My husband is in the US, and during our phone conversation this morning, he asked me, “Did you hear about the mass shooting in Oregon?”
I said, “Yep.”
And that was it. Nine people who got up and had breakfast, went to school and met the gunman are dead. As is he.
Rolling Stone magazine posted an article in response to the Oregon killings about the four pro-gun arguments they are sick of hearing. It begins:
Another day, another horrible mass shooting.
As if there is a delightful mass shooting.
There is a madness when another mass shooting in the United States is as inevitable as the Super Bowl or barbecue on the Fourth of July. Even the outrage and frustrations I found on social media seemed lackluster.
It felt as though people who did post a response did it from a sense of obligation.
A message left in a memorial book for the Roseburg, Oregon shooting read, “It breaks my heart that this happened in our small town, but it warms my heart to see everyone come together to honor those we lost.”
Where is there any place for a warm heart in this atrocity? If my loved one was massacred at Umpqua Community College, I know I would have a balance of fury and pain, but as a bystander, I have to say that lamely holding a candlelight vigil is no longer anything to me but pathetic.
It’s far too late for candlelight vigils. That is not to say I don’t feel sympathy for the families who have lost, and sadness another collection of people have been murdered. Of course I do. Of course we all do, but this song is really, really tired.
President Barack Obama stood before the cameras with a visible level of despair.
“Somehow, this has become routine,” he said with a hook of pained outrage in his voice.
“The reporting is routine, my response here, at the podium, ends up being routine. We’ve become numb to this.”
A police officer on the scene in Roseburg said, “These sort of tragedies aren’t supposed to happen here.”
Yeah, right. Sure. So where are they supposed to happen? Iraq and Syria? Well, of course. North Korea? South Sudan? East Timor? Myanmar? Nigeria? France? Norway?

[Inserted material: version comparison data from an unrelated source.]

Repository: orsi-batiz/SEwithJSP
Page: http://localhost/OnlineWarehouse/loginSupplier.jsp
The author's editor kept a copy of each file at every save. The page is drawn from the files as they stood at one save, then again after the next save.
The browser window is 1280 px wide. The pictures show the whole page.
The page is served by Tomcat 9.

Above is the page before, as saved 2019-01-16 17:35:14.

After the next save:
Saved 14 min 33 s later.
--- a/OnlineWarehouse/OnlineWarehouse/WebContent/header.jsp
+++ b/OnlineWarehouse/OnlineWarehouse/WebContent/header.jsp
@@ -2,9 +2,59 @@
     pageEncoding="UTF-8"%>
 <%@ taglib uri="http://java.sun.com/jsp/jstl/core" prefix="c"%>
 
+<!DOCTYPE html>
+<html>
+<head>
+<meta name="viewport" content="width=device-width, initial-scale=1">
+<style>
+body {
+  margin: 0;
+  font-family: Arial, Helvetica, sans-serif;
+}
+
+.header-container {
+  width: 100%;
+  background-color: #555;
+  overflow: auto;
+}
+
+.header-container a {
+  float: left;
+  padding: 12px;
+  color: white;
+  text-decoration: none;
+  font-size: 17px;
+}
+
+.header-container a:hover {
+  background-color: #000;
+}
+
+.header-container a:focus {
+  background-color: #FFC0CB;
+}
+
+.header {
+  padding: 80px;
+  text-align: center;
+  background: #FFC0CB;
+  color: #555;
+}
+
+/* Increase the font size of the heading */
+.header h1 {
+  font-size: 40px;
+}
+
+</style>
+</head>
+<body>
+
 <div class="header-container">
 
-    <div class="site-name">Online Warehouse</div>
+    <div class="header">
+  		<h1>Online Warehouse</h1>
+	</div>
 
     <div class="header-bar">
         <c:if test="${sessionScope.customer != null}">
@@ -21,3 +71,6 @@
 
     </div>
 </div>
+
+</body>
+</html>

Maybe in Kenya, like that 2013 terrorist attack that took the lives of around 67 people and was a dyed-in-the-wool terror attack by al-Shabaab?
What about the ongoing terror in Kabul that sets residents, including children running for their lives?

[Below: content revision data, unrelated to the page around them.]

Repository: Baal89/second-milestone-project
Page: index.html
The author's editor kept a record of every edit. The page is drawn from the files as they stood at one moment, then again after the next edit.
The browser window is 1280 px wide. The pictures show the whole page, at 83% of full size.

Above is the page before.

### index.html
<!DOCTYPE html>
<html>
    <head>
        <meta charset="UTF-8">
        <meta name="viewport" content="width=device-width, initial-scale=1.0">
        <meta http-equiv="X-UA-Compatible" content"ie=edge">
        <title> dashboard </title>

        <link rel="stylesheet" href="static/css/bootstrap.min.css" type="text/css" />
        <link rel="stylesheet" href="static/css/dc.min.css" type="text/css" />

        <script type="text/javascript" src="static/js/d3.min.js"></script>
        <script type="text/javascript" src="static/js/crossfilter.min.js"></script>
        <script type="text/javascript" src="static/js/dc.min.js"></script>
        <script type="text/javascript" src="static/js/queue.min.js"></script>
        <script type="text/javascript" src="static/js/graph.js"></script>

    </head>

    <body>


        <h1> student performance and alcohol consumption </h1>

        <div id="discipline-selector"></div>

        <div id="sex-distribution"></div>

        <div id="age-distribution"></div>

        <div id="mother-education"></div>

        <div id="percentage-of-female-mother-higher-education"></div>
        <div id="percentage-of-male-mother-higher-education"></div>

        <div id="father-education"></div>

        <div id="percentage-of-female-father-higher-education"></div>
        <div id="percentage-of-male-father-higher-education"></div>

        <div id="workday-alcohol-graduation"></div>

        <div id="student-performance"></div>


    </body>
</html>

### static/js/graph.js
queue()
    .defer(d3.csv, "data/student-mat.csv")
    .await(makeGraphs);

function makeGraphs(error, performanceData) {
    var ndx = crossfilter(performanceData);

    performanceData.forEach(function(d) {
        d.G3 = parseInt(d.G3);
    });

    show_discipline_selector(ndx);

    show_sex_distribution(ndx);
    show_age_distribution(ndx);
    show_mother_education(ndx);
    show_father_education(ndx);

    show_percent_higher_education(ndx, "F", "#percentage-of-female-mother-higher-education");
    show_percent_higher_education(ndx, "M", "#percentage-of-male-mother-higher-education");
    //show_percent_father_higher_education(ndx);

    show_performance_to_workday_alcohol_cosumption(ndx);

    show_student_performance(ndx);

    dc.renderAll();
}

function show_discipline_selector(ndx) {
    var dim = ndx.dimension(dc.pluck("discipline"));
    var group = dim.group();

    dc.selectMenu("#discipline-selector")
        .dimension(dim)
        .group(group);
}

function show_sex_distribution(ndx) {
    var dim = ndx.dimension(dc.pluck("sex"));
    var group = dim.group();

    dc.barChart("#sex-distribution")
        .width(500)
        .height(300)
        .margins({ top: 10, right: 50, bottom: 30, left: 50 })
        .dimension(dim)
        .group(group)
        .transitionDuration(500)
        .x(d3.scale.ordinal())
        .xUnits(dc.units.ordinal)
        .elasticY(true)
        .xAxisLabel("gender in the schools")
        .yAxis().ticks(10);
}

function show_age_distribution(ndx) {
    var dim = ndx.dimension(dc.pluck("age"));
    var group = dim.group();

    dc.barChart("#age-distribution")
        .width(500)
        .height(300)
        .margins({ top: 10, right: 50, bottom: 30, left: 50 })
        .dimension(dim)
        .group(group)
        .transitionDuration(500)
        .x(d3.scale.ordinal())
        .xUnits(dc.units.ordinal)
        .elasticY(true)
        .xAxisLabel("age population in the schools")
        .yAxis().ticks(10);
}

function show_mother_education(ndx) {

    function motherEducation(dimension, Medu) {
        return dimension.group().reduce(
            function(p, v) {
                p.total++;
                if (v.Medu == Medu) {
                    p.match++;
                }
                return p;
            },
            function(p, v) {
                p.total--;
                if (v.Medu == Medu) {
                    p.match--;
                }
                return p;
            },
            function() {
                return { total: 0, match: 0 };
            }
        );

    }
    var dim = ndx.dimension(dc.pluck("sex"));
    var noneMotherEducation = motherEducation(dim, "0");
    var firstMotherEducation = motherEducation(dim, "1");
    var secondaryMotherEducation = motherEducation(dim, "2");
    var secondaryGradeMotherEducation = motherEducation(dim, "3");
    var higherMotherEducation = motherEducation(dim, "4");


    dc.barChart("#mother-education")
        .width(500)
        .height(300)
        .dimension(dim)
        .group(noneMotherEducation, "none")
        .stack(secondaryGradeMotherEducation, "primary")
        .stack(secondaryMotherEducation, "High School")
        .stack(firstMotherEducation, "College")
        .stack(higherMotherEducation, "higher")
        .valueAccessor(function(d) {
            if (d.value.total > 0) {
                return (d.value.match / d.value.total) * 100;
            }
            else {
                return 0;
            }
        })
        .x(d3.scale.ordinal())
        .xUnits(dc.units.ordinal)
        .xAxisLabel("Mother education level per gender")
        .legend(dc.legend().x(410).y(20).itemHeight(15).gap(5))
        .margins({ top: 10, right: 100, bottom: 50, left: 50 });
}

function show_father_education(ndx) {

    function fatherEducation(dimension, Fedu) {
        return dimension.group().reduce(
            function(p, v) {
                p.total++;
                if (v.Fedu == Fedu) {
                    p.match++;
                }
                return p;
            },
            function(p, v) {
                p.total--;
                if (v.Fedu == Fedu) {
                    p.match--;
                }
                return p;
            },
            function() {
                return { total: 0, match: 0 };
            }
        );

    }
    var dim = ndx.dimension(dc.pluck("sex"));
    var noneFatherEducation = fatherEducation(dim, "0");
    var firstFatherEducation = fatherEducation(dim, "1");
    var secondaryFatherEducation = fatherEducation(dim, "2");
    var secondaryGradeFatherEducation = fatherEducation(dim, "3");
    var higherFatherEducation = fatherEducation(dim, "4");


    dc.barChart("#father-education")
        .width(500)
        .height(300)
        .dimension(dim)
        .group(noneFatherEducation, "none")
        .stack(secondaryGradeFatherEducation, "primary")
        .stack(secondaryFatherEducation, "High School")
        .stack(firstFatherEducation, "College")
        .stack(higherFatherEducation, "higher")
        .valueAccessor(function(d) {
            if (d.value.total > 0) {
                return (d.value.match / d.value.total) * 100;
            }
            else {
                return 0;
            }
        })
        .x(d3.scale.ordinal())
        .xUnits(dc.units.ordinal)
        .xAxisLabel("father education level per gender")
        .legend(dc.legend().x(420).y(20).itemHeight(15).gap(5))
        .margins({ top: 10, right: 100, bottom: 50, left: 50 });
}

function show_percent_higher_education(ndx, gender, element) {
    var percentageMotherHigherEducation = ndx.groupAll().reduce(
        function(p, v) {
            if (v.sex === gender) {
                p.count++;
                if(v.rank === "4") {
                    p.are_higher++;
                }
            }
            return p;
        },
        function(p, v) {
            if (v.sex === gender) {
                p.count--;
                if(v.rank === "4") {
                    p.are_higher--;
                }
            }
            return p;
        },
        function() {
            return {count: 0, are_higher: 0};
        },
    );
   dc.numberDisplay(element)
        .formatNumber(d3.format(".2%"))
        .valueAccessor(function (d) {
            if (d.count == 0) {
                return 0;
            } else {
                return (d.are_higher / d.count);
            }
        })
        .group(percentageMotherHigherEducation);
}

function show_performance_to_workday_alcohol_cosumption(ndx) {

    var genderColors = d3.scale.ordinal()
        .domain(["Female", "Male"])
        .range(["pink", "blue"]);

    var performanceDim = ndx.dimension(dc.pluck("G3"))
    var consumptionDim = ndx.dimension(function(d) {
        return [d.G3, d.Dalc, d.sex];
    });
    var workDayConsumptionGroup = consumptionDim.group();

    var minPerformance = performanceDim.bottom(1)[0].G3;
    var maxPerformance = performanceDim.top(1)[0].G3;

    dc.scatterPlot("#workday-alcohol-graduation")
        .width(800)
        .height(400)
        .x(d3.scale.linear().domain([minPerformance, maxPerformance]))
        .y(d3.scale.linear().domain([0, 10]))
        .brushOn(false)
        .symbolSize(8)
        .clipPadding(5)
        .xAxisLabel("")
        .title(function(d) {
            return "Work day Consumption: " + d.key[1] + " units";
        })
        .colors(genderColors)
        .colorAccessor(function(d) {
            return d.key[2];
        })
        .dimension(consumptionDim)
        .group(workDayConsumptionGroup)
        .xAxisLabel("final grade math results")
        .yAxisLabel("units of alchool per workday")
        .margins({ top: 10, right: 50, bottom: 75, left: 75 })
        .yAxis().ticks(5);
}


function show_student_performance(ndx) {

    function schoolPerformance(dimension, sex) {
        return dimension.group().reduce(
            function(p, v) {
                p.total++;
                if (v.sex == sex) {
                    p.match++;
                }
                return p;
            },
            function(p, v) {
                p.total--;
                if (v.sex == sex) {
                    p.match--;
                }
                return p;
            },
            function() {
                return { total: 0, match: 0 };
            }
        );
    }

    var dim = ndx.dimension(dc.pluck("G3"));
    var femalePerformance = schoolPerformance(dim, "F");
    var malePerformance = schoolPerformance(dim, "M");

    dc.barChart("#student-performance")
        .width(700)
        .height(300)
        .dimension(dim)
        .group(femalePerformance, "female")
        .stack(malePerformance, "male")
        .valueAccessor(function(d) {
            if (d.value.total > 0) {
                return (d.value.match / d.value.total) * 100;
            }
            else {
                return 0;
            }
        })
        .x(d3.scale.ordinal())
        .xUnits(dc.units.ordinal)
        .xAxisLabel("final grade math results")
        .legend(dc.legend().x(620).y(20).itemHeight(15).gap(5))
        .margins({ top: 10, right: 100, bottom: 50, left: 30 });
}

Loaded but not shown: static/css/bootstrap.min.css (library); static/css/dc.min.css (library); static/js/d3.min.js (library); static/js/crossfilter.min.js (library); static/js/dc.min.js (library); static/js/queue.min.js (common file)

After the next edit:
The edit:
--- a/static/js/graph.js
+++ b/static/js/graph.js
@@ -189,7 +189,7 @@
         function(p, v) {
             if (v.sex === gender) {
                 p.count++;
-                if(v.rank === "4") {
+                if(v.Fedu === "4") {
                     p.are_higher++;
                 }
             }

Remember Bosnia? That war that decimated the lives and defeated the bounds of morals and humanity, killing 100,000?
Anywhere but America, where people are happy to drink the water of oblivion, and their votes, and their inactivity has let it come to this.
So willing to perpetuate the illusion that it can’t happen here when it happens every single day.
Though nearly one person for every day has been lost to a mass shooting in 2015 alone, even when the statistics reflect these deaths, and forget about the daily deaths of ones and twos by gun violence across the nation totaling 9,956 this year to date, the seductive golden dream of living in the United States, clouds the mind.
I wonder how American law would transform if the outrage and horror we feel at an ISIS beheading was felt at the news of another mass shooting or a wife and children murdered by a spouse, or a young man on a corner cut down over a gang test, or a child who accidentally shoots their little brother in the head.
I wonder how may people would stand ready to fight or die for their sidearms or automatic weapons if they were associated with the barbaric savagery of a “genuine terrorist”, because the actions of the homegrown ones, the ones who lobby the US Government and own it like a bitch, don’t seem to be making much of an impact.
-The featured image at the top is by Omar Sobhani of children fleeing after an explosion, one of several that rocked Kabul, on May 24, 2013.